WHAT YOU SHOULD DO: Throughout the listing below, show every line in which "DataFrame" occurs.
ENTRIES SHOWN START
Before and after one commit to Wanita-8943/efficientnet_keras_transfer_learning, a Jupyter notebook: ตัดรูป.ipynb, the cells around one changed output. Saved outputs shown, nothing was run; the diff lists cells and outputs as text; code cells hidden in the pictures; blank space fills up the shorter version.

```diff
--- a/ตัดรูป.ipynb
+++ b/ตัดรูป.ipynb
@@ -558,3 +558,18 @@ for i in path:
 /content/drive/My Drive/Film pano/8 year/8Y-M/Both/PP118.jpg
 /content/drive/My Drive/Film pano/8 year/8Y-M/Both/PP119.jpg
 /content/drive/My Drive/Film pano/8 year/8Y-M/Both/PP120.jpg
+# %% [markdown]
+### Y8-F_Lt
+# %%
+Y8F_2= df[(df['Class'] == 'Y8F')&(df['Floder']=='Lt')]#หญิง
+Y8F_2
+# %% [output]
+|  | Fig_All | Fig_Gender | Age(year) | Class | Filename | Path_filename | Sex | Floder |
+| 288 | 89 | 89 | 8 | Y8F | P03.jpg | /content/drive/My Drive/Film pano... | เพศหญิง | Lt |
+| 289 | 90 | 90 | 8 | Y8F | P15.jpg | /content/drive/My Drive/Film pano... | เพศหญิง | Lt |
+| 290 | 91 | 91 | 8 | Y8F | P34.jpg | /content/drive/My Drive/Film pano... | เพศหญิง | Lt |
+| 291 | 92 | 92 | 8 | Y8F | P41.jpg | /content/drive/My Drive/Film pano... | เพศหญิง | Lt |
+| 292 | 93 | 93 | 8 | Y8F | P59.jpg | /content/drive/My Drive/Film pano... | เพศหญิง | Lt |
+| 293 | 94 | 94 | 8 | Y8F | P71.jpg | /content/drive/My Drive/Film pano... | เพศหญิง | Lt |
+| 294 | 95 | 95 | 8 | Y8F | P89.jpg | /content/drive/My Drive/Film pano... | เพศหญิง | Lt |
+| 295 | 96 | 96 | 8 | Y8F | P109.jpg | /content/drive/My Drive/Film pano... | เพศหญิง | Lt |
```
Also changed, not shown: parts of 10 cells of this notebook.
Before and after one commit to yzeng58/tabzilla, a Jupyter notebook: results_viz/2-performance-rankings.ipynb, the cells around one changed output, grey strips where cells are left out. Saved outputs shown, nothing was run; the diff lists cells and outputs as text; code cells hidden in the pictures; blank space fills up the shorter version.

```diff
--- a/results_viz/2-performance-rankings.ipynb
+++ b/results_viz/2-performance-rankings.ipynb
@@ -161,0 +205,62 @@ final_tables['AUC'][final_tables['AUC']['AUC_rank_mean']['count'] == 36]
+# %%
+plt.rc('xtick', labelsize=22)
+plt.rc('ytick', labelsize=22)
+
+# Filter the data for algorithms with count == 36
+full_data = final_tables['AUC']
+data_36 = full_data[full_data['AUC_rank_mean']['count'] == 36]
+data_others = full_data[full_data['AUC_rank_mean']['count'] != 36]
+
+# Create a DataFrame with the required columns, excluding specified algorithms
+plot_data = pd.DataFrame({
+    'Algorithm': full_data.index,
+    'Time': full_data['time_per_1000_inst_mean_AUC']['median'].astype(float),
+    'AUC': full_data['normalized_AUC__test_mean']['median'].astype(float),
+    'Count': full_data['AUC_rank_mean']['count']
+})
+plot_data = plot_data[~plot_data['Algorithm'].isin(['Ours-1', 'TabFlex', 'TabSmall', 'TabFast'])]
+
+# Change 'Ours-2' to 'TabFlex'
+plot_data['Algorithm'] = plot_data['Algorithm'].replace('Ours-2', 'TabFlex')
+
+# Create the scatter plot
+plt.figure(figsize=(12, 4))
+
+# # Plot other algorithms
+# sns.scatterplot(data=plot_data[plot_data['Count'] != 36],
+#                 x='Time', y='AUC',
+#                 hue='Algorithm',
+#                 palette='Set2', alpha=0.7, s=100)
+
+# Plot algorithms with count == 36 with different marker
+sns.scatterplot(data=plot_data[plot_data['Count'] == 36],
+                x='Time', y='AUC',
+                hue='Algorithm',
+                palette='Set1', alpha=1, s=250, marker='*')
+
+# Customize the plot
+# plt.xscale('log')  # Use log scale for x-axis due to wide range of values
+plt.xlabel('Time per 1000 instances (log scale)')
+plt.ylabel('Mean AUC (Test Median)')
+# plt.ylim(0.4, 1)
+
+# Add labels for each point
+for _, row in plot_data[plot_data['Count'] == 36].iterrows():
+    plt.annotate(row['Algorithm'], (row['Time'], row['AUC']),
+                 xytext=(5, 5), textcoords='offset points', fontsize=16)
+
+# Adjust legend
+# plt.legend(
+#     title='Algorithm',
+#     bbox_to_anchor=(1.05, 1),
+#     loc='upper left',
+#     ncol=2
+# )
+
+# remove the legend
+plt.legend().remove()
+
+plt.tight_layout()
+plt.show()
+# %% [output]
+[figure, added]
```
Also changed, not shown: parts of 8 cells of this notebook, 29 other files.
ENTRIES SHOWN END
EXERCISE ANSWER:
+# Create a DataFrame with the required columns, excluding specified algorithms
+plot_data = pd.DataFrame({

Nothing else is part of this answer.